set by the U.S. experience in Iraq, many "firsts" are likely to pop up. One still playing out is the extraordinarily wide use of private contractors. A Congressional Research Service report published last month titled "Private Security Contractors in Iraq: Background, Legal Status, and Other Issues," puts it this way: "Iraq appears to be the first case where the U.S. government has used private contractors extensively for protecting persons and property in potentially hostile or hostile situations where host country security forces are absent or deficient." Only estimates are available for the total employment by contractors in Iraq that perform "functions once carried by the U.S. military," according to the study. Testimony at an April 2007 congressional hearing gave the impressive figure of 127,000 as the number working in Iraq under Defense Department contracts. Breakdowns don't exist, but one Pentagon official said less than 20 percent were American. CIA and the Pentagon intelligence agencies have hired contractors in Iraq, but the tasks and the funds involved are secret.

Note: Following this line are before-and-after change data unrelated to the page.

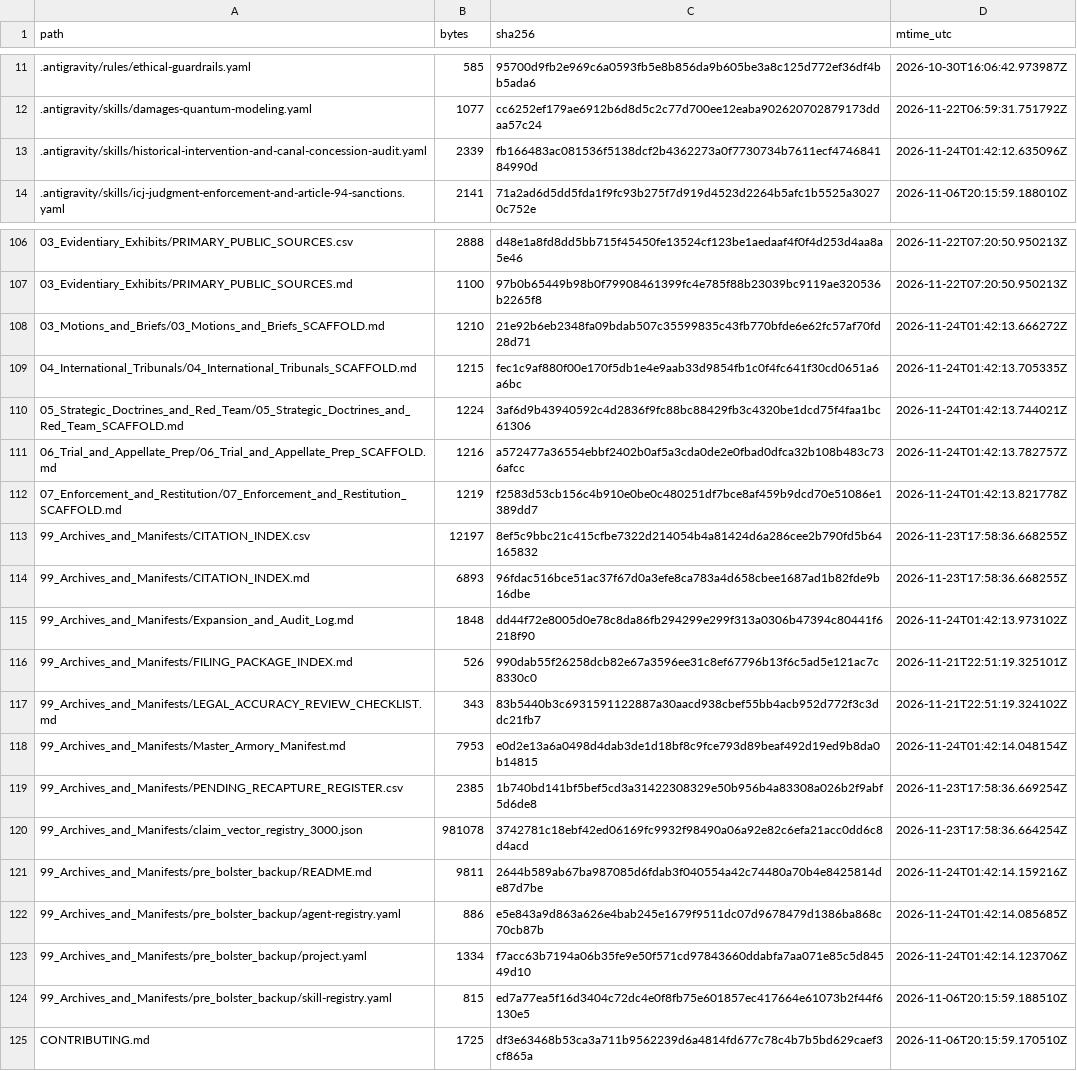
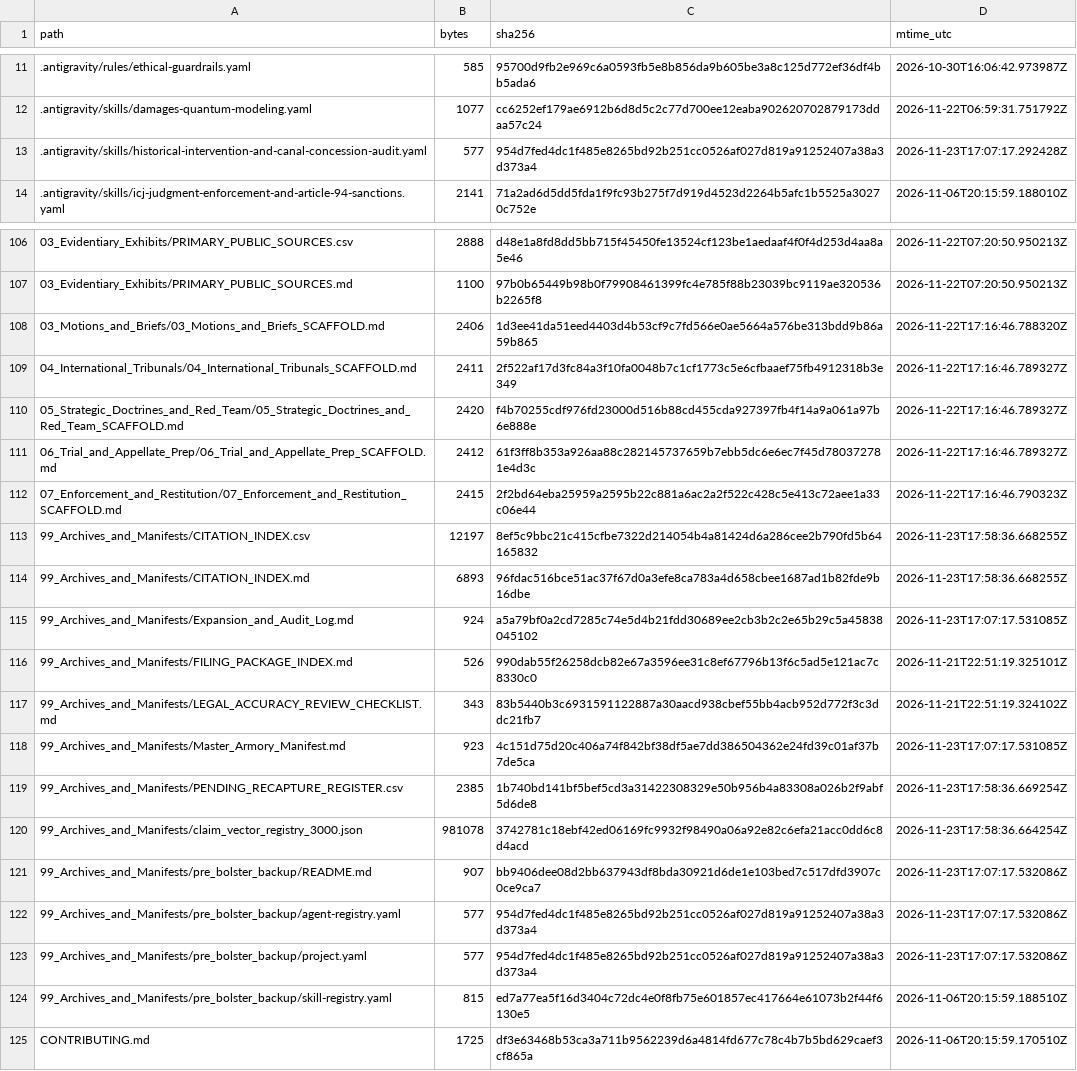
Before and after one commit to GlobalRestitutionAlliance/turtle-island-us-ca-mesa-grande-band-of-diegueno-mission-ind-master-litigation, a CSV file: 99_Archives_and_Manifests/MANIFEST_SHA256.csv, drawn as a sheet; only a part is shown, gaps mark what is left out; the diff covers the shown part only.

```diff
--- a/99_Archives_and_Manifests/MANIFEST_SHA256.csv
+++ b/99_Archives_and_Manifests/MANIFEST_SHA256.csv
@@ -12,3 +12,3 @@ path,bytes,sha256,mtime_utc
 .antigravity/skills/damages-quantum-modeling.yaml,1077,cc6252ef179ae6912b6d8d5c2c77d700ee12eaba902620702879173ddaa57c24,2026-11-22T06:59:31.751792Z
-.antigravity/skills/historical-intervention-and-canal-concession-audit.yaml,2339,fb166483ac081536f5138dcf2b4362273a0f7730734b7611ecf474684184990d,2026-11-24T01:42:12.635096Z
+.antigravity/skills/historical-intervention-and-canal-concession-audit.yaml,577,954d7fed4dc1f485e8265bd92b251cc0526af027d819a91252407a38a3d373a4,2026-11-23T17:07:17.292428Z
 .antigravity/skills/icj-judgment-enforcement-and-article-94-sanctions.yaml,2141,71a2ad6d5dd5fda1f9fc93b275f7d919d4523d2264b5afc1b5525a30270c752e,2026-11-06T20:15:59.188010Z
@@ -107,18 +107,18 @@ path,bytes,sha256,mtime_utc
 03_Evidentiary_Exhibits/PRIMARY_PUBLIC_SOURCES.md,1100,97b0b65449b98b0f79908461399fc4e785f88b23039bc9119ae320536b2265f8,2026-11-22T07:20:50.950213Z
-03_Motions_and_Briefs/03_Motions_and_Briefs_SCAFFOLD.md,1210,21e92b6eb2348fa09bdab507c35599835c43fb770bfde6e62fc57af70fd28d71,2026-11-24T01:42:13.666272Z
-04_International_Tribunals/04_International_Tribunals_SCAFFOLD.md,1215,fec1c9af880f00e170f5db1e4e9aab33d9854fb1c0f4fc641f30cd0651a6a6bc,2026-11-24T01:42:13.705335Z
-05_Strategic_Doctrines_and_Red_Team/05_Strategic_Doctrines_and_Red_Team_SCAFFOLD.md,1224,3af6d9b43940592c4d2836f9fc88bc88429fb3c4320be1dcd75f4faa1bc61306,2026-11-24T01:42:13.744021Z
-06_Trial_and_Appellate_Prep/06_Trial_and_Appellate_Prep_SCAFFOLD.md,1216,a572477a36554ebbf2402b0af5a3cda0de2e0fbad0dfca32b108b483c736afcc,2026-11-24T01:42:13.782757Z
-07_Enforcement_and_Restitution/07_Enforcement_and_Restitution_SCAFFOLD.md,1219,f2583d53cb156c4b910e0be0c480251df7bce8af459b9dcd70e51086e1389dd7,2026-11-24T01:42:13.821778Z
+03_Motions_and_Briefs/03_Motions_and_Briefs_SCAFFOLD.md,2406,1d3ee41da51eed4403d4b53cf9c7fd566e0ae5664a576be313bdd9b86a59b865,2026-11-22T17:16:46.788320Z
+04_International_Tribunals/04_International_Tribunals_SCAFFOLD.md,2411,2f522af17d3fc84a3f10fa0048b7c1cf1773c5e6cfbaaef75fb4912318b3e349,2026-11-22T17:16:46.789327Z
+05_Strategic_Doctrines_and_Red_Team/05_Strategic_Doctrines_and_Red_Team_SCAFFOLD.md,2420,f4b70255cdf976fd23000d516b88cd455cda927397fb4f14a9a061a97b6e888e,2026-11-22T17:16:46.789327Z
+06_Trial_and_Appellate_Prep/06_Trial_and_Appellate_Prep_SCAFFOLD.md,2412,61f3ff8b353a926aa88c282145737659b7ebb5dc6e6ec7f45d780372781e4d3c,2026-11-22T17:16:46.789327Z
+07_Enforcement_and_Restitution/07_Enforcement_and_Restitution_SCAFFOLD.md,2415,2f2bd64eba25959a2595b22c881a6ac2a2f522c428c5e413c72aee1a33c06e44,2026-11-22T17:16:46.790323Z
 99_Archives_and_Manifests/CITATION_INDEX.csv,12197,8ef5c9bbc21c415cfbe7322d214054b4a81424d6a286cee2b790fd5b64165832,2026-11-23T17:58:36.668255Z
 99_Archives_and_Manifests/CITATION_INDEX.md,6893,96fdac516bce51ac37f67d0a3efe8ca783a4d658cbee1687ad1b82fde9b16dbe,2026-11-23T17:58:36.668255Z
-99_Archives_and_Manifests/Expansion_and_Audit_Log.md,1848,dd44f72e8005d0e78c8da86fb294299e299f313a0306b47394c80441f6218f90,2026-11-24T01:42:13.973102Z
+99_Archives_and_Manifests/Expansion_and_Audit_Log.md,924,a5a79bf0a2cd7285c74e5d4b21fdd30689ee2cb3b2c2e65b29c5a45838045102,2026-11-23T17:07:17.531085Z
 99_Archives_and_Manifests/FILING_PACKAGE_INDEX.md,526,990dab55f26258dcb82e67a3596ee31c8ef67796b13f6c5ad5e121ac7c8330c0,2026-11-21T22:51:19.325101Z
 99_Archives_and_Manifests/LEGAL_ACCURACY_REVIEW_CHECKLIST.md,343,83b5440b3c6931591122887a30aacd938cbef55bb4acb952d772f3c3ddc21fb7,2026-11-21T22:51:19.324102Z
-99_Archives_and_Manifests/Master_Armory_Manifest.md,7953,e0d2e13a6a0498d4dab3de1d18bf8c9fce793d89beaf492d19ed9b8da0b14815,2026-11-24T01:42:14.048154Z
+99_Archives_and_Manifests/Master_Armory_Manifest.md,923,4c151d75d20c406a74f842bf38df5ae7dd386504362e24fd39c01af37b7de5ca,2026-11-23T17:07:17.531085Z
 99_Archives_and_Manifests/PENDING_RECAPTURE_REGISTER.csv,2385,1b740bd141bf5bef5cd3a31422308329e50b956b4a83308a026b2f9abf5d6de8,2026-11-23T17:58:36.669254Z
 99_Archives_and_Manifests/claim_vector_registry_3000.json,981078,3742781c18ebf42ed06169fc9932f98490a06a92e82c6efa21acc0dd6c8d4acd,2026-11-23T17:58:36.664254Z
-99_Archives_and_Manifests/pre_bolster_backup/README.md,9811,2644b589ab67ba987085d6fdab3f040554a42c74480a70b4e8425814de87d7be,2026-11-24T01:42:14.159216Z
-99_Archives_and_Manifests/pre_bolster_backup/agent-registry.yaml,886,e5e843a9d863a626e4bab245e1679f9511dc07d9678479d1386ba868c70cb87b,2026-11-24T01:42:14.085685Z
-99_Archives_and_Manifests/pre_bolster_backup/project.yaml,1334,f7acc63b7194a06b35fe9e50f571cd97843660ddabfa7aa071e85c5d84549d10,2026-11-24T01:42:14.123706Z
+99_Archives_and_Manifests/pre_bolster_backup/README.md,907,bb9406dee08d2bb637943df8bda30921d6de1e103bed7c517dfd3907c0ce9ca7,2026-11-23T17:07:17.532086Z
+99_Archives_and_Manifests/pre_bolster_backup/agent-registry.yaml,577,954d7fed4dc1f485e8265bd92b251cc0526af027d819a91252407a38a3d373a4,2026-11-23T17:07:17.532086Z
+99_Archives_and_Manifests/pre_bolster_backup/project.yaml,577,954d7fed4dc1f485e8265bd92b251cc0526af027d819a91252407a38a3d373a4,2026-11-23T17:07:17.532086Z
 99_Archives_and_Manifests/pre_bolster_backup/skill-registry.yaml,815,ed7a77ea5f16d3404c72dc4e0f8fb75e601857ec417664e61073b2f44f6130e5,2026-11-06T20:15:59.188510Z
```
Also changed, not shown: 77 edited cells elsewhere in this file, 37 other files.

Iran "massing troops near northern Kurdish region"

Iranian troops are reportedly massing along the northeastern stretch of the Iran-Iraq border near Iraq's autonomous Kurdish region, sources in Hajj Omran town in the northern Arbil province said Sunday. …..Military attacks targeting the two Kurdish groups are not uncommon. Only last Thursday, Iranian and Turkish forces shelled two northern Iraqi border cities in the autonomous region. On the same day, a group of Kurdish villages were bombed while an intense Iranian strike on the province of Sulaimaniya was also reported.

6 die as army copter crashes near northern Iraq

An Iranian army helicopter crashed in bad weather in a mountainous region near northern Iraq, killing six military personnel, Iranian media reported yesterday. Five people were injured in the crash, which happened during maneuvers involving Iran's elite Revolutionary Guards on Friday, the ISNA news agency reported. Mohammad Hadisar, governor of the northwestern city of Piranshahr, said the helicopter came down while transporting troops and equipment and blamed it on the weather and a "technical problem", ISNA said. Another Iranian news agency, Mehr, said it crashed during a military operation against the Party of Free Life of Kurdistan (PJAK), an Iranian offshoot of the Kurdistan Workers Party (PKK) which is fighting for Kurdish autonomy in southeastern Turkey.

Another American Jerk Speaks Up: Iraqi government should be voted out


Iraq trial revives bitter memories of "US betrayal"

Fifteen former members of Saddam Hussein's regime go on trial in a U.S.-backed court on Tuesday for their role in the crushing of a Shi'ite uprising in 1991, but many Shi'ites still talk bitterly of an American betrayal. The trial is likely to revive debate over former U.S. President George Bush's decision not to invade Iraq after forcing Iraqi troops out of Kuwait in the 1991 Gulf War. With no threat of invasion, Saddam was able to use his elite Republican Guard units to swiftly suppress uprisings in the Shi'ite south and Kurdish north that erupted just days after the Feb. 28 ceasefire ending the Gulf War. Bush has since argued that while he hoped a popular revolt would topple Saddam, he did not want to see the break-up of the Iraqi state and feared the collapse of the multi-national coalition, including Arab states, that he had assembled. "I just want to laugh when I hear American politicians talk about spreading democracy in the Middle East. I ask them: `Why then did you allow Saddam to kill women and children when the Iraqi people revolted against his dictatorship?" said Mohammed al-Jawahiry, 32, a doctor in the southern city of Basra.

Quote of the day: "When I tell the truth, it is not for the sake of convincing those who do not know it, but for the sake of defending those that do." ~ William Blake